On a Tuesday evening inside the Fischer Community Center, a group of friends laughed together. It was a hall council meeting, and they were brainstorming ideas for a final celebration before the end of the spring semester: “No, no, let’s do a bouncy house!” two girls exclaimed, looking towards the woman across from them on the couch. The woman grinned, “Okay! Why not?” A boy cut in with his own idea: “Wait! What if every apartment got their own inflatable swimming pool?” This sent all 15 of them into a loud chorus of bemused agreement before the meeting continued on to other articles of business.
Witnessing the camaraderie of the group, it is difficult to believe that they had only met a semester ago, in the wake of the university’s decision to cancel all study abroad programs due to the pandemic. In order to accommodate the larger than usual number of juniors living on campus, around 40 upperclassmen were given the unique opportunity to live in the Fischer Graduate Residences, resulting in Notre Dame’s first co-ed, on-campus undergraduate community.
The unprecedented nature of the community and the diverse backgrounds of the students presented a unique set of challenges to incoming rector, and current rector of Farley, Sara Thoms. “Coming from all these different dorms, the first priority was creating as many opportunities to connect with each other and get to know each other.”
Thoms was quick to get creative, instituting a student leadership council for the community during the first weeks of the fall. This group substituted the RAs who typically form a ubiquitous presence in other residence halls. “Because we have a small community … we also don’t have hall staff,” Thoms said. “Because of that, we have had to activate a lot of student leadership.”
In addition to the leadership council, a formal hall government with commissioner positions was also established.

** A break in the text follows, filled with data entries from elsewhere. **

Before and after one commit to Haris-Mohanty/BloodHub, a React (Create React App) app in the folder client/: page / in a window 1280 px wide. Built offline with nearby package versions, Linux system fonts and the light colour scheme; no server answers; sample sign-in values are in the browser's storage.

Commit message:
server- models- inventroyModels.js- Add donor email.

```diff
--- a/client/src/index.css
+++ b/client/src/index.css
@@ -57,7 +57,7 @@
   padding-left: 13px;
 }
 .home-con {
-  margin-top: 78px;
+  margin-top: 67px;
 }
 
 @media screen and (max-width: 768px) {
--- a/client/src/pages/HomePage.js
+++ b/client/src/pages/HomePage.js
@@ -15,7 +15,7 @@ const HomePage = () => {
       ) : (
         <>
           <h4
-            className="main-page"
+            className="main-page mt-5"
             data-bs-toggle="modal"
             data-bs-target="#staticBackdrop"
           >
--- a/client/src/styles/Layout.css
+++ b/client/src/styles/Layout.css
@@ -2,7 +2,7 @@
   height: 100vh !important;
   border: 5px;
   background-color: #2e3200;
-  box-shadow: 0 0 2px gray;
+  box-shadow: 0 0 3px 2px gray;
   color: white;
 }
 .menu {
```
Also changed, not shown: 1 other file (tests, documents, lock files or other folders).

According to Thoms, this government has created a deeply engaged and integrated student community. “Some students told me they came here to get away from hall staff, but those students who told me that actually come to everything, every event,” she explained. “We work together to make the community what it is, and so the community is only as good as the effort we put into it.”
For junior CJ Foronda, an executive in hall government, losing the chance to study abroad was devastating: “I expected to be abroad for the entire academic year.” For Foronda and many other students, the cancellation not only meant the loss of living and studying in a foreign country, but also the loss of new camaraderie that comes with it. Hall president Abby Schierl echoed this sentiment, saying that “when you study abroad, the people you meet are supposed to become some of your closest friends.”

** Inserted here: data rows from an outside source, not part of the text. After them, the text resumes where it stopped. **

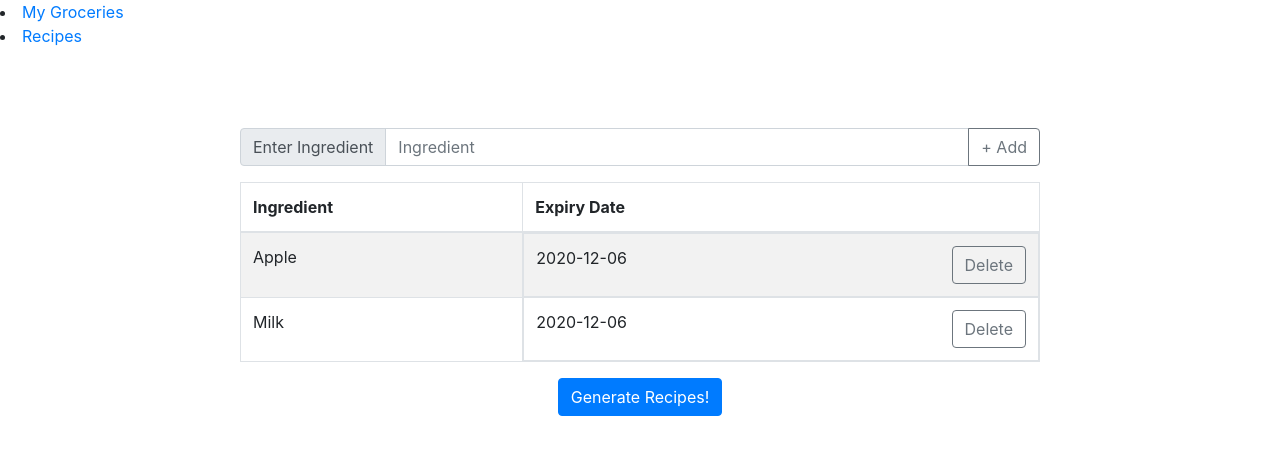
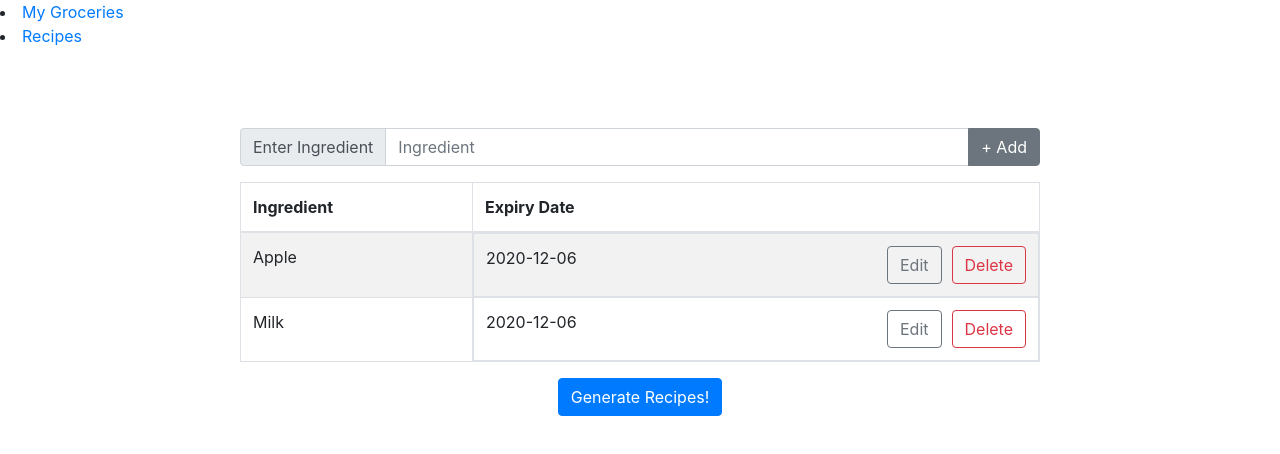
Before and after one commit to QiuhongAnnaWei/ConServe, a React (Create React App) app in the folder website/: page / in a window 1280 px wide. Shown: the top 454 px of the page. Built offline with nearby package versions, Linux system fonts and the light colour scheme.

Commit message:
edit button in progress

```diff
--- a/website/src/pages/GroceryList.css
+++ b/website/src/pages/GroceryList.css
@@ -24,3 +24,7 @@
     flex-direction: row;
     justify-content: space-between;
 }
+
+.editButton {
+    margin-right: 10px;
+}
--- a/website/src/pages/GroceryList.js
+++ b/website/src/pages/GroceryList.js
@@ -23,7 +23,7 @@ class Input extends React.Component {
                 />
                 <InputGroup.Append>
                     <Button
-                        variant="outline-secondary"
+                        variant="secondary"
                         type="Submit"
                         onClick={() => { this.props.addIngredient(this.textInput.current.value) }}
                     >+ Add</Button>
@@ -65,10 +65,17 @@ class List extends React.Component {
                                 <td>{ingredient.name}</td>
                                 <td className="ingredientExpiry">
                                     {this.formatDate(ingredient.expiryDate)}
-                                    <Button
-                                        variant="outline-secondary"
-                                        onClick={() => this.props.deleteIngredient(ingredient.id)}
-                                    >Delete</Button>
+                                    <div>
+                                        <Button
+                                            variant="outline-secondary"
+                                            onClick={() => this.props.deleteIngredient(ingredient.id)}
+                                            className="editButton"
+                                        >Edit</Button>
+                                        <Button
+                                            variant="outline-danger"
+                                            onClick={() => this.props.deleteIngredient(ingredient.id)}
+                                        >Delete</Button>
+                                    </div>
                                 </td>
                             </tr>
                         ))}
@@ -109,7 +116,8 @@ export class Page extends React.Component {
                     name: "Milk",
                     expiryTimeFrame: 10 // days
                 },
-            ]
+            ],
+            selected: []
         }
     }
 
```
Also changed, not shown: 1 other file (tests, documents, lock files or other folders).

Despite the loss of this opportunity, it’s clear that the intentional community built in Fischer has provided a special residential experience over the past year. “Completely unexpectedly, these people happened to become some of my closest friends,” said Camille Broderick, hall co-vice president. “And the co-ed aspect has definitely been a part of that.”

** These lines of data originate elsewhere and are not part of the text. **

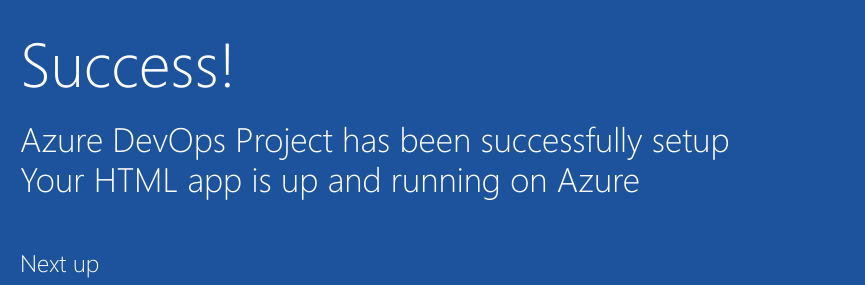
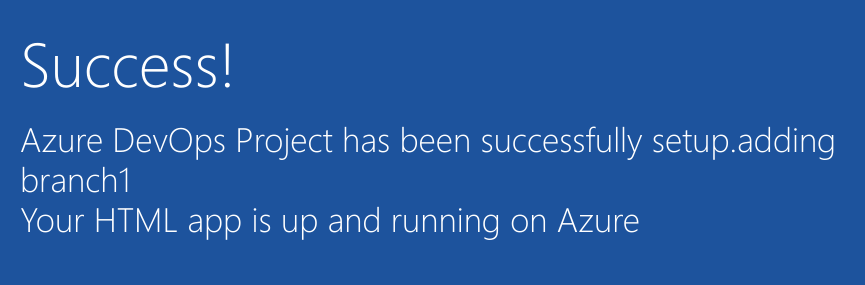
Before and after one commit to Vimi02/new-project-git, a plain HTML site: page index.html in a window 1280 px wide. Shown: the part 352-637 px from the top of the page, 205-1070 px from the left. Drawn offline with Linux system fonts and the light colour scheme.

Commit message:
changed html file branch1

```diff
--- a/index.html
+++ b/index.html
@@ -19,7 +19,7 @@
         </div>
             <div class="content-body">
                 <div class="success-text">Success!</div>
-                <div class="description line-1"> Azure DevOps Project has been successfully setup</div>
+                <div class="description line-1"> Azure DevOps Project has been successfully setup.adding branch1</div>
                 <div class="description line-2"> Your HTML app is up and running on Azure</div>
                 <div class="next-steps-container">
                     <div class="next-steps-header">Next up</div>
```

Many students feel the community has a “neighborhood feel” and a “homey” closeness that benefits from the community’s mix of separate apartment living and features of dorm life. Co-vice president Stephen Koch said, “It’s a good experience as an upperclassman because we have a little more space than in a dorm but still have a lot of friends around us.”
While the individual apartments are single-sex, residents repeatedly identified the co-ed nature of the community as a positive. According to junior Lexi Martin, “I’ve gotten to form friendships with some really great guys and it’s been super fun having co-ed hall council meetings and dorm events.” Those events, ranging from outdoor movie watches to apple picking outings, have served as catalysts for fostering a sense of community among the residents. From there, their bonds have only continued to grow.
Overall, Thoms is proud of what has been accomplished in Fischer over just a few months. “We didn’t have to do any of this,” she acknowledged, referring to the hall council meeting which just wrapped up. “We could have just said, ‘we don’t need that, because we’re only 35 people.’ But what we’re doing out here really speaks to the heart of the residential mission of Notre Dame. Even when we have people on the margins of campus, we still make sure we have the same access to the community.”